Look through the records below and collect all lines that hold the string "scss".
[Dataset excerpts Boundary: Start]
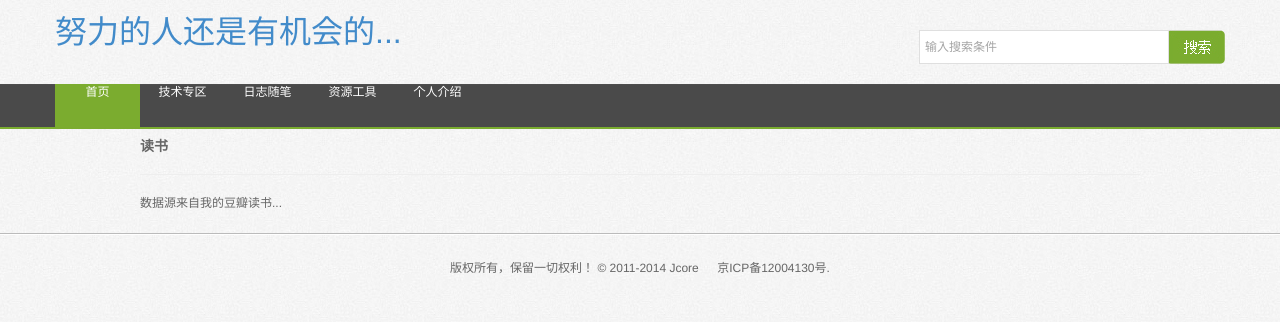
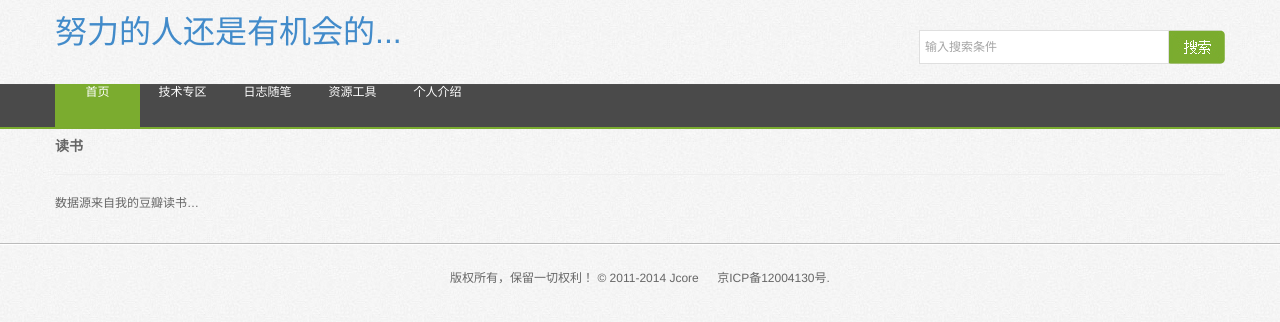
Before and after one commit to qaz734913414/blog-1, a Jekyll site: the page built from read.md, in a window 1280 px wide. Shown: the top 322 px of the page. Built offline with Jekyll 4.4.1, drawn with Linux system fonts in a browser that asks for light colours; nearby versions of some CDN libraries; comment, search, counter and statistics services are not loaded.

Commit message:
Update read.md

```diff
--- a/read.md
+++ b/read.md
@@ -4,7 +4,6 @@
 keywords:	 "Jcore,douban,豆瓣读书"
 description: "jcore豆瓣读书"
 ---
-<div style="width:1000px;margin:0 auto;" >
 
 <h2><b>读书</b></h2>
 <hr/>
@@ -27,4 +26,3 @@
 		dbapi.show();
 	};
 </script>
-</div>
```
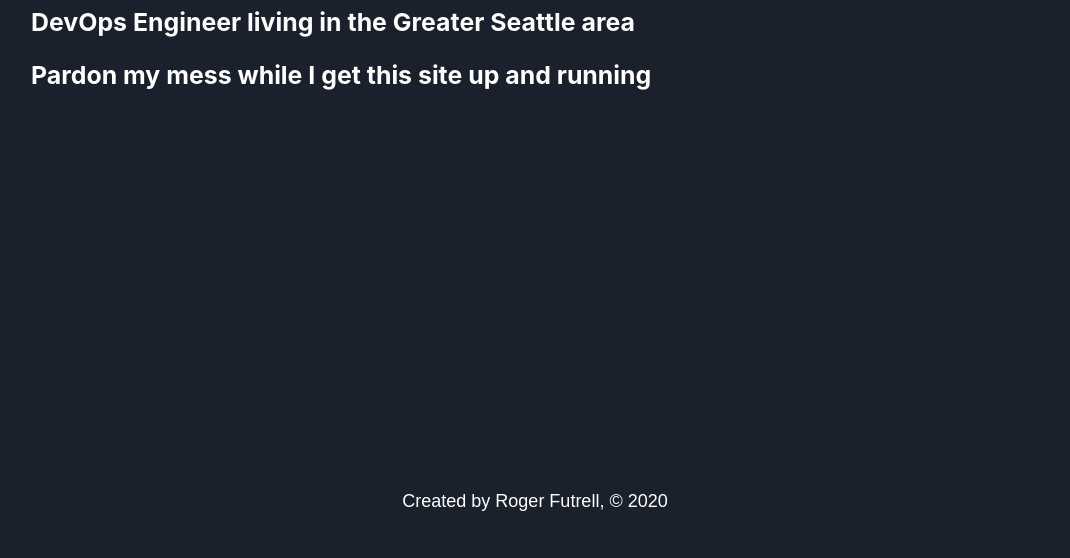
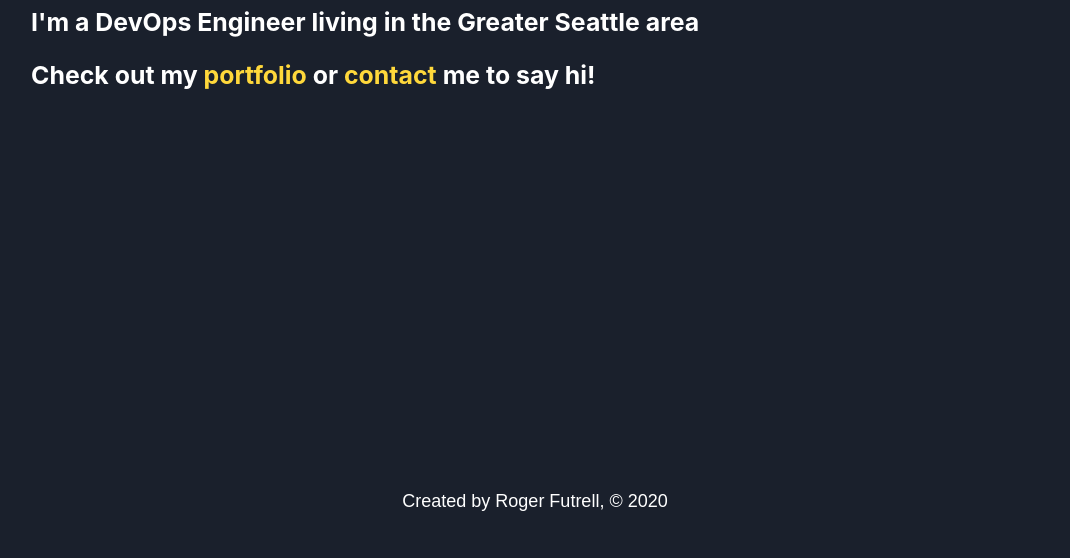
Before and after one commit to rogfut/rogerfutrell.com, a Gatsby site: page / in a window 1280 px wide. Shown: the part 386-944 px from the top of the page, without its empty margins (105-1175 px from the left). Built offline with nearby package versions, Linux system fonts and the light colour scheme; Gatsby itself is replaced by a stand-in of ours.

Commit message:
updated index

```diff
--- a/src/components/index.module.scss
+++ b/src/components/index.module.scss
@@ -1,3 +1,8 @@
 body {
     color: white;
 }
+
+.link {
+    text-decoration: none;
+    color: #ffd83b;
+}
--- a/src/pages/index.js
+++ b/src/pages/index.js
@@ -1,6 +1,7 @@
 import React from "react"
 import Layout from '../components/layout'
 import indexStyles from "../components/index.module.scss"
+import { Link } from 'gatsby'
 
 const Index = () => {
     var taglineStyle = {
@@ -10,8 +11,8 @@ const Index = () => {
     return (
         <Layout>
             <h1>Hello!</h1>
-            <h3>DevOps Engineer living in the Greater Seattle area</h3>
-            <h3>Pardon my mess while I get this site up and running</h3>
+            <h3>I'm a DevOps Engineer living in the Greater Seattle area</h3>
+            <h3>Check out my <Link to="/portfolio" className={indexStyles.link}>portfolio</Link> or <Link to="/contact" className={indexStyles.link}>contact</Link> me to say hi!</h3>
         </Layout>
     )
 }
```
[Dataset excerpts Boundary: End]
→ Answer to this exercise:
--- a/src/components/index.module.scss
+++ b/src/components/index.module.scss
 import indexStyles from "../components/index.module.scss"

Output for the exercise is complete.